## Assigned task
Below are the records. List every line holding the word "sheet".
Start of Block
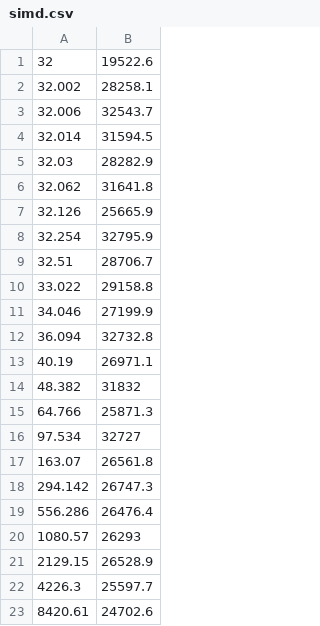
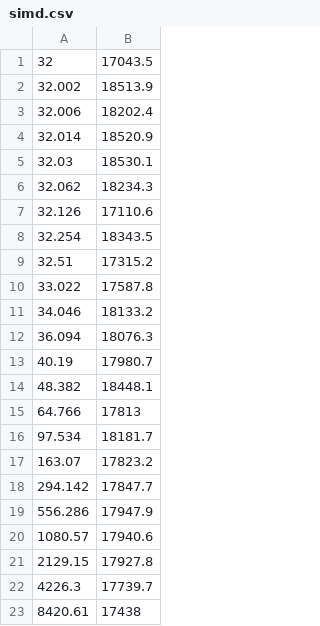
Before and after one commit to AtonDev/cs194, a CSV file: hw1/simd.csv, drawn as a sheet.

```diff
--- a/hw1/simd.csv
+++ b/hw1/simd.csv
@@ -1,23 +1,23 @@
-32, 19522.6
-32.002, 28258.1
-32.006, 32543.7
-32.014, 31594.5
-32.03, 28282.9
-32.062, 31641.8
-32.126, 25665.9
-32.254, 32795.9
-32.51, 28706.7
-33.022, 29158.8
-34.046, 27199.9
-36.094, 32732.8
-40.19, 26971.1
-48.382, 31832
-64.766, 25871.3
-97.534, 32727
-163.07, 26561.8
-294.142, 26747.3
-556.286, 26476.4
-1080.57, 26293
-2129.15, 26528.9
-4226.3, 25597.7
-8420.61, 24702.6
+32, 17043.5
+32.002, 18513.9
+32.006, 18202.4
+32.014, 18520.9
+32.03, 18530.1
+32.062, 18234.3
+32.126, 17110.6
+32.254, 18343.5
+32.51, 17315.2
+33.022, 17587.8
+34.046, 18133.2
+36.094, 18076.3
+40.19, 17980.7
+48.382, 18448.1
+64.766, 17813
+97.534, 18181.7
+163.07, 17823.2
+294.142, 17847.7
+556.286, 17947.9
+1080.57, 17940.6
+2129.15, 17927.8
+4226.3, 17739.7
+8420.61, 17438
```
Also changed, not shown: hw1/my_routine.csv, hw1/simd_cache.csv, 2 other files.
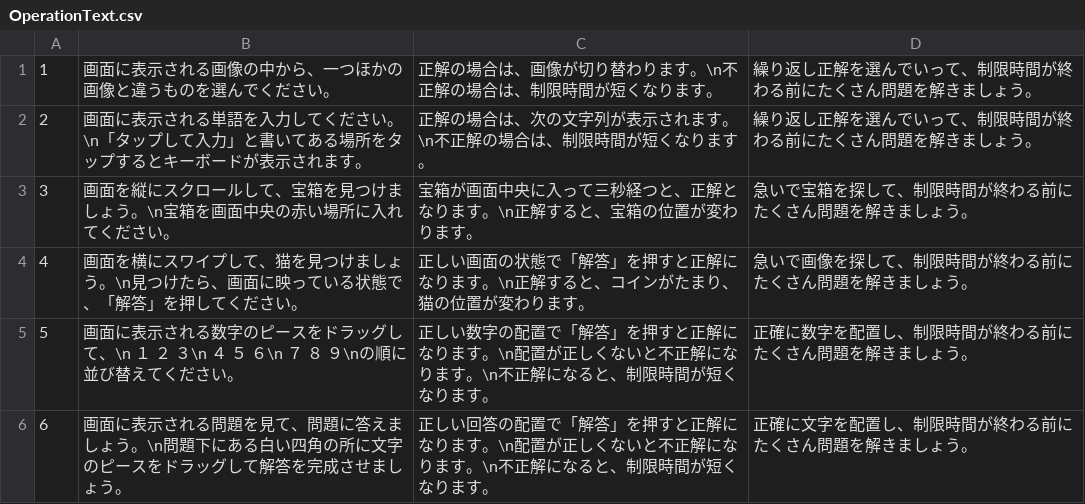
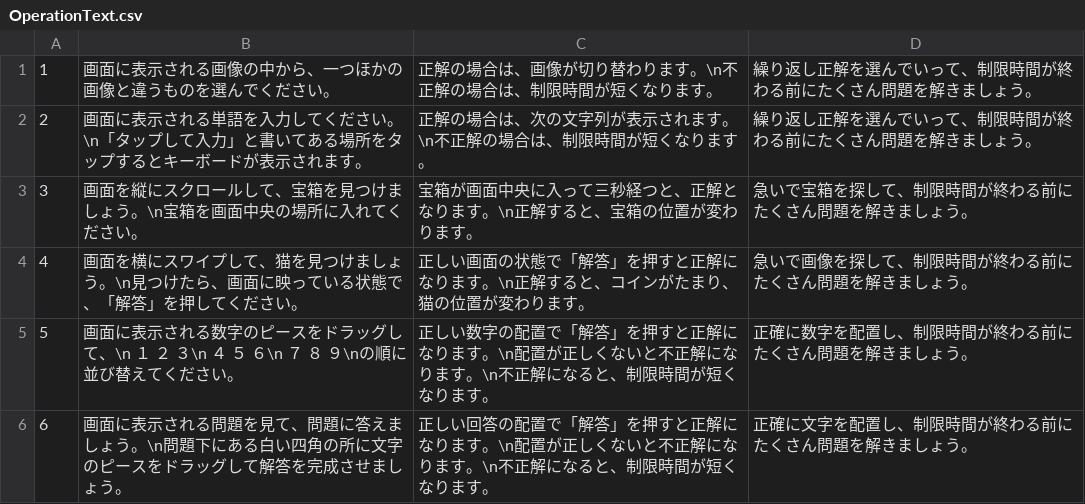
Before and after one commit to JJC-Game/2023_9gatsu_TeamProject03, a CSV file: Assets/Resources/FixData/OperationText.csv, drawn as a sheet.

```diff
--- a/Assets/Resources/FixData/OperationText.csv
+++ b/Assets/Resources/FixData/OperationText.csv
@@ -2,3 +2,3 @@
 2,画面に表示される単語を入力してください。\n「タップして入力」と書いてある場所をタップするとキーボードが表示されます。,正解の場合は、次の文字列が表示されます。\n不正解の場合は、制限時間が短くなります。,繰り返し正解を選んでいって、制限時間が終わる前にたくさん問題を解きましょう。
-3,画面を縦にスクロールして、宝箱を見つけましょう。\n宝箱を画面中央の赤い場所に入れてください。,宝箱が画面中央に入って三秒経つと、正解となります。\n正解すると、宝箱の位置が変わります。,急いで宝箱を探して、制限時間が終わる前にたくさん問題を解きましょう。
+3,画面を縦にスクロールして、宝箱を見つけましょう。\n宝箱を画面中央の場所に入れてください。,宝箱が画面中央に入って三秒経つと、正解となります。\n正解すると、宝箱の位置が変わります。,急いで宝箱を探して、制限時間が終わる前にたくさん問題を解きましょう。
 4,画面を横にスワイプして、猫を見つけましょう。\n見つけたら、画面に映っている状態で、「解答」を押してください。,正しい画面の状態で「解答」を押すと正解になります。\n正解すると、コインがたまり、猫の位置が変わります。,急いで画像を探して、制限時間が終わる前にたくさん問題を解きましょう。
```
Also changed, not shown: 16 other files.
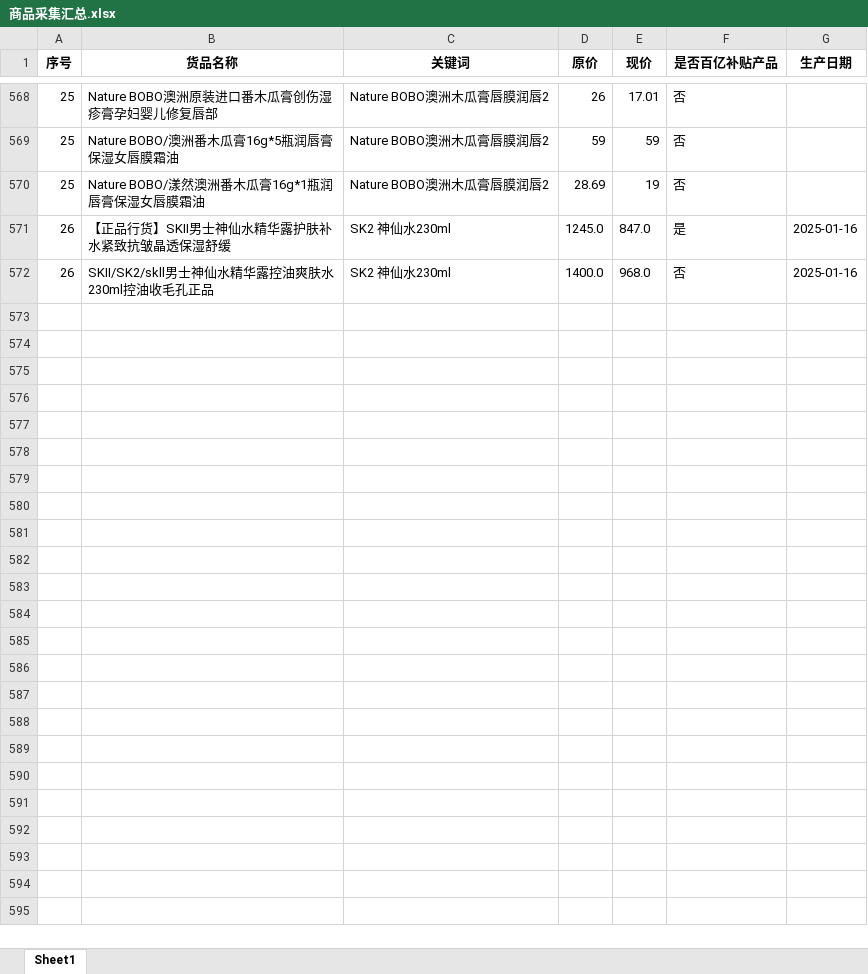
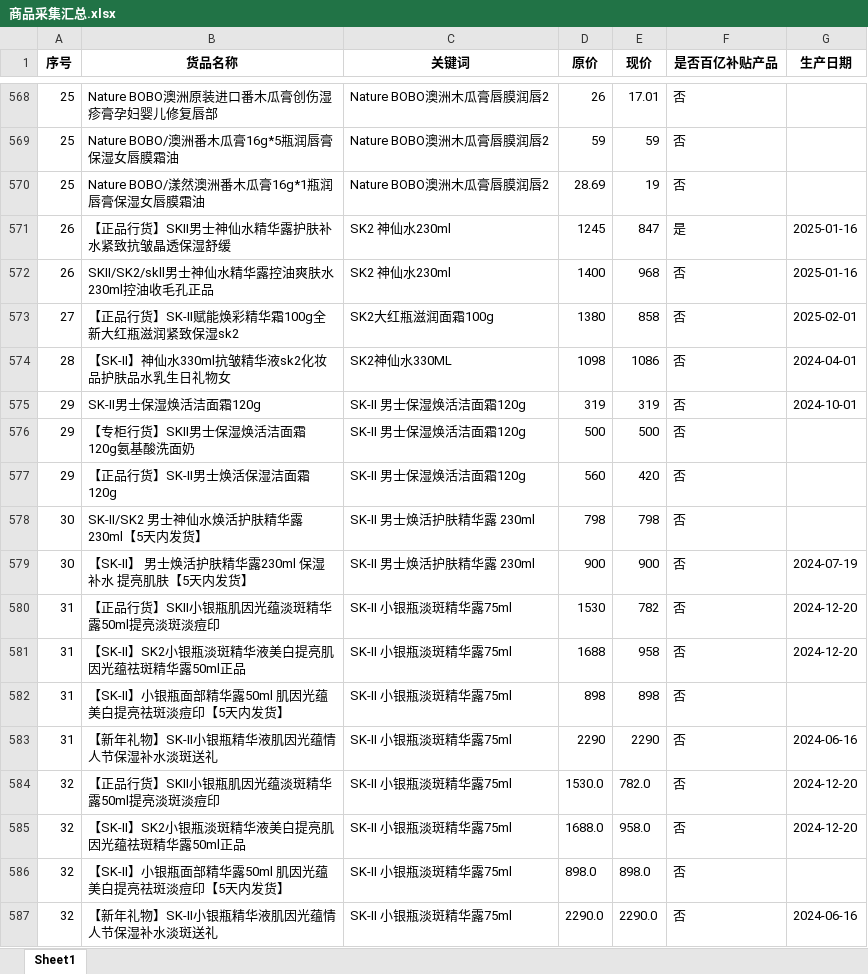
Before and after one commit to vampireli1900-dev/auto_product_collect, an Excel workbook: 商品采集汇总.xlsx, sheet Sheet1, drawn as a sheet; only a part is shown, gaps mark what is left out; values as stored, in another font and other column widths than the file's, no borders; the diff names each change by its address in the sheet, - before the commit and + after, or states it on an @@ line.

```diff
--- a/商品采集汇总.xlsx (sheet Sheet1)
+++ b/商品采集汇总.xlsx (sheet Sheet1)
-D571 (原价): 1245.0
+D571 (原价): 1245
-E571 (现价): 847.0
+E571 (现价): 847
-D572 (原价): 1400.0
+D572 (原价): 1400
-E572 (现价): 968.0
+E572 (现价): 968
+row 573: 27 | 【正品行货】SK-II赋能焕彩精华霜100g全新大红瓶滋润紧致保湿sk2 | SK2大红瓶滋润面霜100g | 1380 | 858 | 否 | 2025-02-01
+row 574: 28 | 【SK-II】神仙水330ml抗皱精华液sk2化妆品护肤品水乳生日礼物女 | SK2神仙水330ML | 1098 | 1086 | 否 | 2024-04-01
+row 575: 29 | SK-Ⅱ男士保湿焕活洁面霜120g | SK-II 男士保湿焕活洁面霜120g | 319 | 319 | 否 | 2024-10-01
+row 576: 29 | 【专柜行货】SKII男士保湿焕活洁面霜 120g氨基酸洗面奶 | SK-II 男士保湿焕活洁面霜120g | 500 | 500 | 否
+row 577: 29 | 【正品行货】SK-II男士焕活保湿洁面霜120g | SK-II 男士保湿焕活洁面霜120g | 560 | 420 | 否
+row 578: 30 | SK-II/SK2 男士神仙水焕活护肤精华露 230ml【5天内发货】 | SK-II 男士焕活护肤精华露 230ml | 798 | 798 | 否
+row 579: 30 | 【SK-II】 男士焕活护肤精华露230ml 保湿补水 提亮肌肤【5天内发货】 | SK-II 男士焕活护肤精华露 230ml | 900 | 900 | 否 | 2024-07-19
+row 580: 31 | 【正品行货】SKII小银瓶肌因光蕴淡斑精华露50ml提亮淡斑淡痘印 | SK-II 小银瓶淡斑精华露75ml | 1530 | 782 | 否 | 2024-12-20
+row 581: 31 | 【SK-II】SK2小银瓶淡斑精华液美白提亮肌因光蕴祛斑精华露50ml正品 | SK-II 小银瓶淡斑精华露75ml | 1688 | 958 | 否 | 2024-12-20
+row 582: 31 | 【SK-II】小银瓶面部精华露50ml 肌因光蕴美白提亮祛斑淡痘印【5天内发货】 | SK-II 小银瓶淡斑精华露75ml | 898 | 898 | 否
+row 583: 31 | 【新年礼物】SK-II小银瓶精华液肌因光蕴情人节保湿补水淡斑送礼 | SK-II 小银瓶淡斑精华露75ml | 2290 | 2290 | 否 | 2024-06-16
+row 584: 32 | 【正品行货】SKII小银瓶肌因光蕴淡斑精华露50ml提亮淡斑淡痘印 | SK-II 小银瓶淡斑精华露75ml | 1530.0 | 782.0 | 否 | 2024-12-20
+row 585: 32 | 【SK-II】SK2小银瓶淡斑精华液美白提亮肌因光蕴祛斑精华露50ml正品 | SK-II 小银瓶淡斑精华露75ml | 1688.0 | 958.0 | 否 | 2024-12-20
+row 586: 32 | 【SK-II】小银瓶面部精华露50ml 肌因光蕴美白提亮祛斑淡痘印【5天内发货】 | SK-II 小银瓶淡斑精华露75ml | 898.0 | 898.0 | 否
+row 587: 32 | 【新年礼物】SK-II小银瓶精华液肌因光蕴情人节保湿补水淡斑送礼 | SK-II 小银瓶淡斑精华露75ml | 2290.0 | 2290.0 | 否 | 2024-06-16
```
Also changed, not shown: 商品校验调试记录.xlsx, 搜索名单.xlsx, 5 other files.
End of Block
## Task answer
Before and after one commit to AtonDev/cs194, a CSV file: hw1/simd.csv, drawn as a sheet.
Before and after one commit to JJC-Game/2023_9gatsu_TeamProject03, a CSV file: Assets/Resources/FixData/OperationText.csv, drawn as a sheet.
Before and after one commit to vampireli1900-dev/auto_product_collect, an Excel workbook: 商品采集汇总.xlsx, sheet Sheet1, drawn as a sheet; only a part is shown, gaps mark what is left out; values as stored, in another font and other column widths than the file's, no borders; the diff names each change by its address in the sheet, - before the commit and + after, or states it on an @@ line.
--- a/商品采集汇总.xlsx (sheet Sheet1)
+++ b/商品采集汇总.xlsx (sheet Sheet1)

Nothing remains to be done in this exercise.